After studying fine art at Birmingham School of Art, now part of Birmingham City University, Ian began his career as an animator. His award-winning experimental film French Windows (1972) was shown on the legendary TV rock programme The Old Grey Whistle Test, which brought him to the attention of Pink Floyd. Impressed, the band then commissioned him to direct their first animated concert film for The Dark Side of the Moon in 1974, including the legendary Time sequence.
Ian also acted as advisor on Floyd's following masterpiece, The Wall, while creating other animations for Mike Oldfield's Tubular Bells (1975) and the iconic Oriental Nightfish for Paul and Linda McCartney, winning a Palm D'Or nomination at Cannes in 1978.
During this period Ian made numerous experimental films such as The Beard (Berlin 1980), and The Box of Delights (BBC 1984). His London studio quickly gained a reputation for ground-breaking visuals and he was hailed as the foremost British animator of the 1980s, winning accolades around the world. In 1982 his achievements were celebrated in a retrospective at the National Film Theatre.
Ian has diversified into live-action work, writing and directing short films, among them Goodie Two Shoes, which received a British Academy Award and Oscar Nomination in 1983.
Music videos have included The Chauffeur, for Birmingham band Duran Duran in 1982, and The Wall: Live in Berlin, a 1990 performance led by Roger Waters and starring Rupert Everett and Marianne Faithful. Ian has directed numerous award-winning commercials for Ridley Scott Associates.

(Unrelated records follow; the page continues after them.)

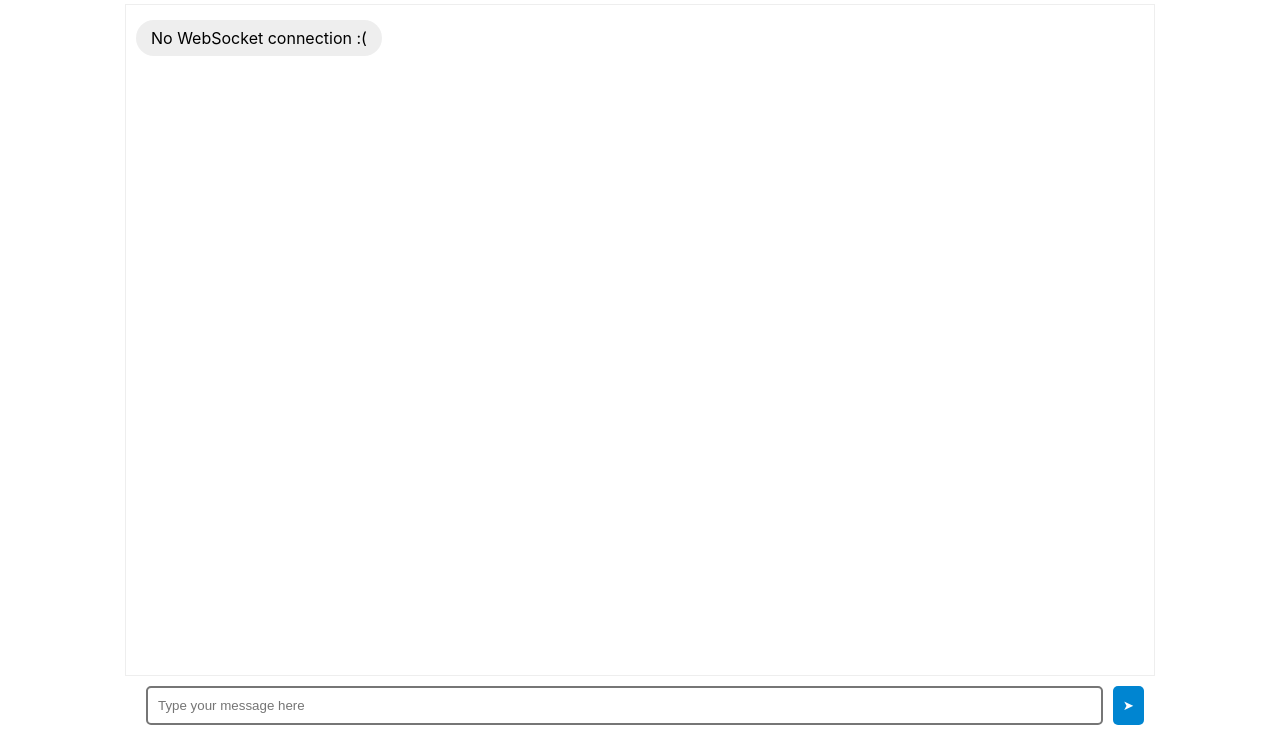
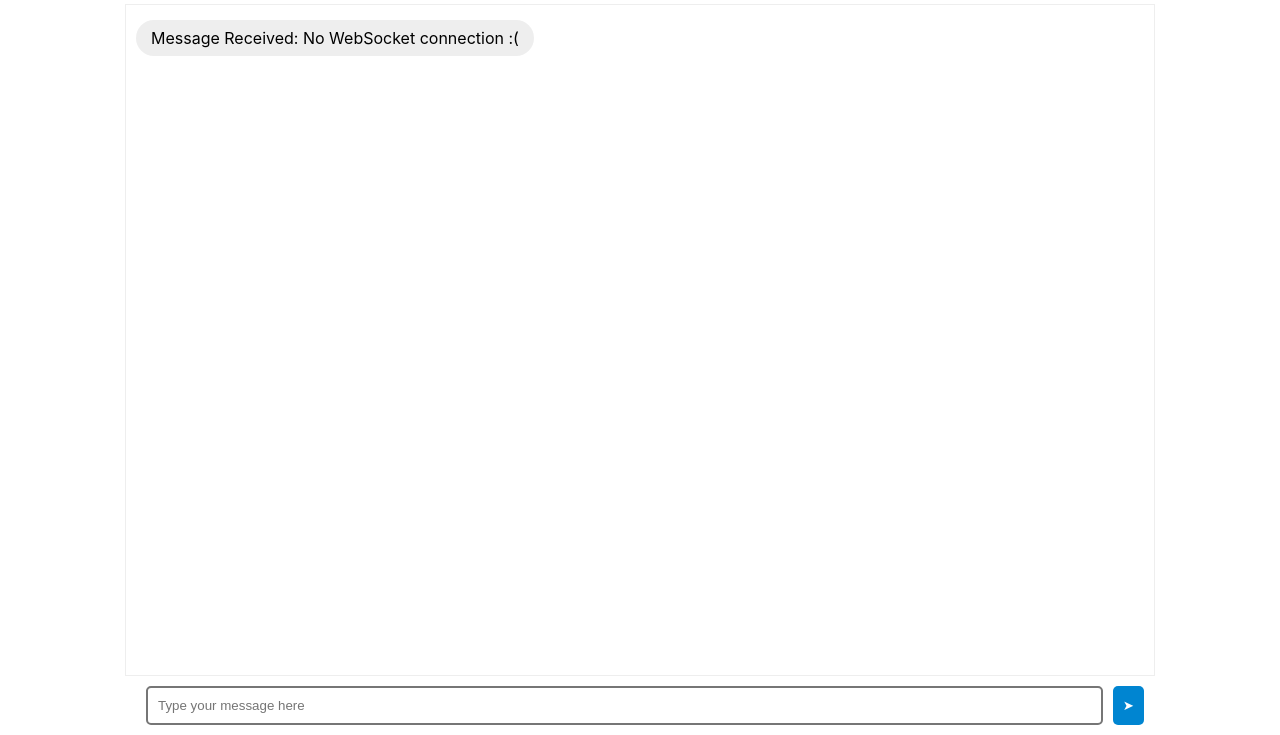
Before and after one commit to dnlbui/chat-starter-code, a website: page public/index.html in a window 1280 px wide. Shown: the part 73-808 px from the top of the page. Drawn offline with Linux system fonts and the light colour scheme.

Commit message:
comments+message event response w/fxn string chang

```diff
--- a/public/index.html
+++ b/public/index.html
@@ -81,12 +81,15 @@
 
         // TODO:
         // Exercise 5: Respond to connections by defining the .onopen event handler.
+        // respond to connection events
         wsClient.onopen = () => {
           console.log("Connection to the WebSocket server established!");
         };
         // TODO:
         // Exercise 7: Respond to messages from the servery by defining the .onmessage event handler
+        // respond to message events
         wsClient.onmessage = (messageEvent) => {
+          // .data is property of messageEvent
           const message = messageEvent.data;
           showMessageReceived(message);
         };
@@ -134,7 +137,7 @@
         showNewMessage(message, "sending");
       }
       function showMessageReceived(message) {
-        showNewMessage(message, "receiving");
+        showNewMessage(`Message Received: ${message}`, "receiving");
       }
 
       // This function displays a message in the messages container node.
```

Now Ian is bringing an exhibition of his biggest and best-known work back to where his career began - Birmingham City University from Saturday 16 November to Friday 17 January.